Genomics also has an important role to play in population health, bringing the genetic dimension into the discussions and understanding of health issues facing populations.
In the UK in 2018, Genomics England and the NHS completed their target to sequence 100,000 human genomes of patients affected by rare diseases or cancer. The next target is sequencing 500,000 human genomes by 2024. A follow-on study analysed 4,660 of the initial 100,000 genomes, leading to new diagnoses for 25% of participants. While leveraging genomics in population health discussions is still in its infancy, it will likely play a key role when setting health policies in the future.
The lengthy diagnosis of an illness can be a painful and frustrating process.

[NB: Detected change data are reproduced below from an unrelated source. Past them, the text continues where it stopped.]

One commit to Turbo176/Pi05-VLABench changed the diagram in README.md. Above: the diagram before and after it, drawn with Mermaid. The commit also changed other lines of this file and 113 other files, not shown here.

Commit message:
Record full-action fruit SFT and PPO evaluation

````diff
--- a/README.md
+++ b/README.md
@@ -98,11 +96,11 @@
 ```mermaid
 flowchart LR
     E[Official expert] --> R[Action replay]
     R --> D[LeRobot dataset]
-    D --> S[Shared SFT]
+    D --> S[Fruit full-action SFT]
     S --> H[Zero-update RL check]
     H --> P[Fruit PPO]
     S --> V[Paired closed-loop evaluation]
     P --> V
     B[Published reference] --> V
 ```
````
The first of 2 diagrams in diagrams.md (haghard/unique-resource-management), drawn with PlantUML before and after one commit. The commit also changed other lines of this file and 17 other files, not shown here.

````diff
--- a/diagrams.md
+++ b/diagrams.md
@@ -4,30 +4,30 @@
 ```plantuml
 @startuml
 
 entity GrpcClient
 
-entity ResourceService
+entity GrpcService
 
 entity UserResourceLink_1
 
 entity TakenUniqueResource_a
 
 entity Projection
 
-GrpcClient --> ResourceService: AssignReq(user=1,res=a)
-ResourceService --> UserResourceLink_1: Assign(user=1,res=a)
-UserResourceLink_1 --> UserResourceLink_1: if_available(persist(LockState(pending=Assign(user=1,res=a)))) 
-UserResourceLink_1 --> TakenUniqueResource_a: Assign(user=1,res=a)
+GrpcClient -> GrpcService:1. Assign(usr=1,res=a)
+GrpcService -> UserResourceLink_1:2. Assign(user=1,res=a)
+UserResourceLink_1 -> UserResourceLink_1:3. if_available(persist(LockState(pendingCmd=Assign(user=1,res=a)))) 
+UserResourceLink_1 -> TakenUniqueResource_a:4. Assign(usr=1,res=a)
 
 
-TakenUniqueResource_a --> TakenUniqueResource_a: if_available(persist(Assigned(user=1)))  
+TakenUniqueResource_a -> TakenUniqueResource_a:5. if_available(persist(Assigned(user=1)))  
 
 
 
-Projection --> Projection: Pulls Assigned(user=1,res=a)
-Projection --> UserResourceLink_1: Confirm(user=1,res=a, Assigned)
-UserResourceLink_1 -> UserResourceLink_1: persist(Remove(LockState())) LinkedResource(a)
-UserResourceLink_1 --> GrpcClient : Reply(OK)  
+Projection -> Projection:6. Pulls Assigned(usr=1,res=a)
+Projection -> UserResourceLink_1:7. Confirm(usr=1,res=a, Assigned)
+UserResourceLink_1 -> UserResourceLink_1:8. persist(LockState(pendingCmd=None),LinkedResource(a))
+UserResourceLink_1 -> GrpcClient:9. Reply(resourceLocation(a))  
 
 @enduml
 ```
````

This is especially true for sufferers of rare genetic diseases, where uncommon symptoms and limited awareness mean that patients are often passed from one specialist to another, usually facing several misdiagnoses along the way. Children with rare diseases typically wait an average of 6-8 years to be diagnosed, but genomics could help to greatly reduce this figure in the future, by comparing a patient’s genome with a reference genome.
There are many other medical applications for genomics. For example, it can be used to discover which specific genetic mutations led to a patient’s cancer, helping to inform more specific and effective treatment. Another emerging field is pharmacogenomics, where researchers study how genetics influence our responses to different medications, therefore helping to tailor the types and amounts of medication used in treatment.
However, genomics isn’t limited to the healthcare industry. Within agriculture, the study of plants’ genetic information can help to naturally develop new varieties of crops, with higher yields or greater resistance to pests and extreme weather. Similarly, the study of livestock DNA can help to improve breeding practices. These developments can help to ensure humans receive the nutrition they need as the global population continues to grow. And by looking at longer timeframes, genomics can also help us to understand the evolutionary process of all living things.
With so many different applications, we believe genomics will drive a revolution in healthcare. The total market is expected to reach more than $128 billion in size by 2030, as new products are developed, costs continue to decline and the overall number of genetic tests rises. Companies innovating in the field of genomics could therefore offer an attractive option for impact investors looking to invest towards better health and well-being outcomes while potentially generating a financial return.
The value of investments will fluctuate, which will cause prices to fall as well as rise and you may not get back the original amount you invested. Past performance is not a guide to future performance.